prag·ma·tism (prgm-tzm) n. A way of approaching situations or solving problems that emphasizes practical applications and consequences.

Friday, February 10, 2006

Dateline Feb 10, 2006, News from the Internet

  • The launch of the Falcon I was delayed again yesterday. Apparently, they have found the igniter problem and are doing a hold down firing today at 1:00pm PST (3:00pm CST)

  • Transportation Secretary Norman Mineta says space tourism will be going strong in 2008. Here’s hoping...

  • SpaceHAB may be dropped from NASDAQ soon.

  • New Scientist comments on the draft of the newly released Centennial Challenges

  • Planetary Scientists have their panties in a wad again.

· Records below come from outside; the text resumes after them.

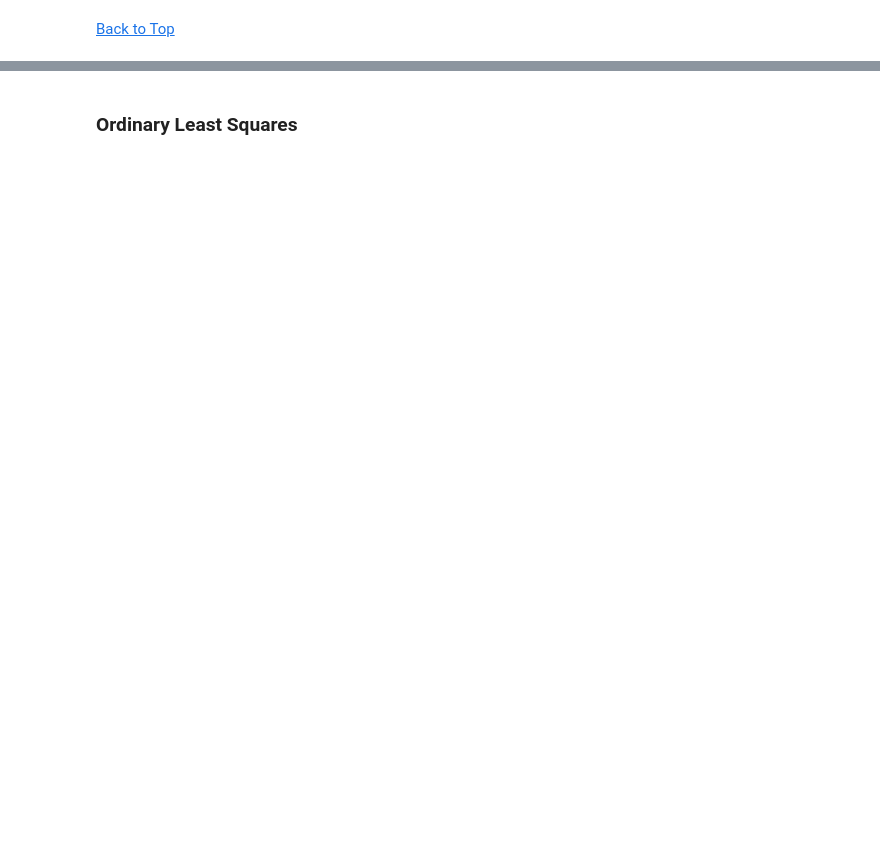
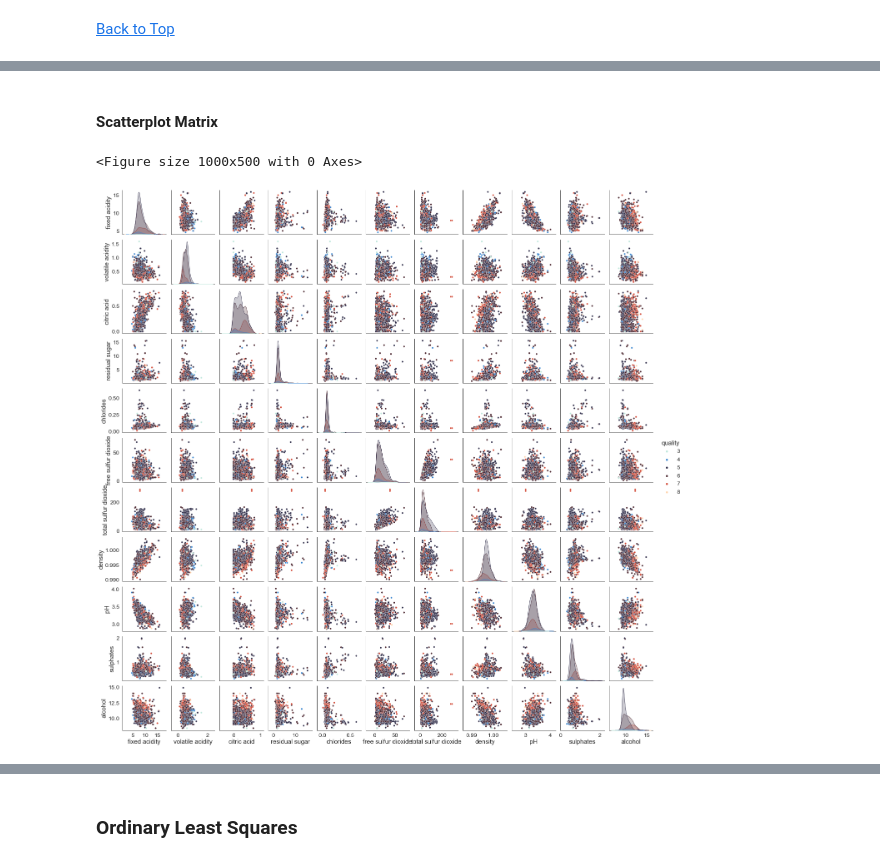
Before and after one commit to wyattowalsh/regularized-linear-regression-deep-dive, a Jupyter notebook: nb.ipynb, the cells around one changed output, grey strips where cells are left out. Cells and saved outputs as stored; diff of their text form; code cells hidden in the pictures; blank space fills up the shorter version.

```diff
--- a/nb.ipynb
+++ b/nb.ipynb
@@ -18,11 +25,15 @@ First, necessary libraries are imported and the notebook is configured for futur
 import numpy as np
 import pandas as pd
 
-# Custom libraries for utilities, modeling, and cross-validation
+# Custom libraries for utilities, modeling, cross-validation, and visualization
 from src import utilities as utils
 from src import linear_regression as lr
 from src import cross_validation as cv
+from src import visualization
 
 # Plotting library and Jupyter configuration
 import seaborn as sns
+import matplotlib.pyplot as plt
 %matplotlib inline
+plt.rcParams['figure.dpi'] = 50
+pd.set_option("display.precision", 4)
@@ -68,0 +136,8 @@ With a training proportion of 0.8, there are 1279 rows in the training set and 3
+# %% [markdown]
+#### Scatterplot Matrix
+# %%
+plt.figure(figsize=(20, 10))
+visualization.scatter_matrix(train)
+# %% [output]
+<Figure size 1000x500 with 0 Axes>
+[figure, added]
```
Also changed, not shown: parts of 67 cells of this notebook, 5 other files.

  • Spirit has finally arrived at "home plate" inside Gusev Crater. According to the report, scientists are debating over what to make of it.

  • Mike Griffin spoke at the National Space Club and reiterated NASA's commitment to the COTS program:
    Let me be clear to all venture capitalists and would-be commercial outfits vying for this opportunity: If you successfully demonstrate a cost-effective, commercial re-supply capability to the ISS, NASA will welcome that capability and use it. We plan to use Space Act Agreements to award one or more fixed price contracts for this demonstration. In response to various complaints from commercial ventures about NASA's administrative burden, we've actively worked to emulate best commercial practices and reduce unnecessary paperwork in this acquisition. We're taking a risk, but I believe that it is a worthwhile risk for the good of the government and commercial space business. If your commercial offering succeeds, then NASA can focus on the next steps in space exploration rather than what should by now be the mundane tasks of cargo delivery. While NASA must demonstrate that it is a good customer for commercial industry, industry must demonstrate they can actually deliver those goods. This is a necessary step to advance this vision, and we're approaching it with eyes wide open.

  • The Space Shuttle launch date has been set for May 3. According to US Space News:
    NASA will push to launch of the Space Shuttle
    Discovery on May 3rd, 2006. Look for a possible
    slip of 1 week if things don't improve over the next
    7-10 days (ET and related Shuttle issues).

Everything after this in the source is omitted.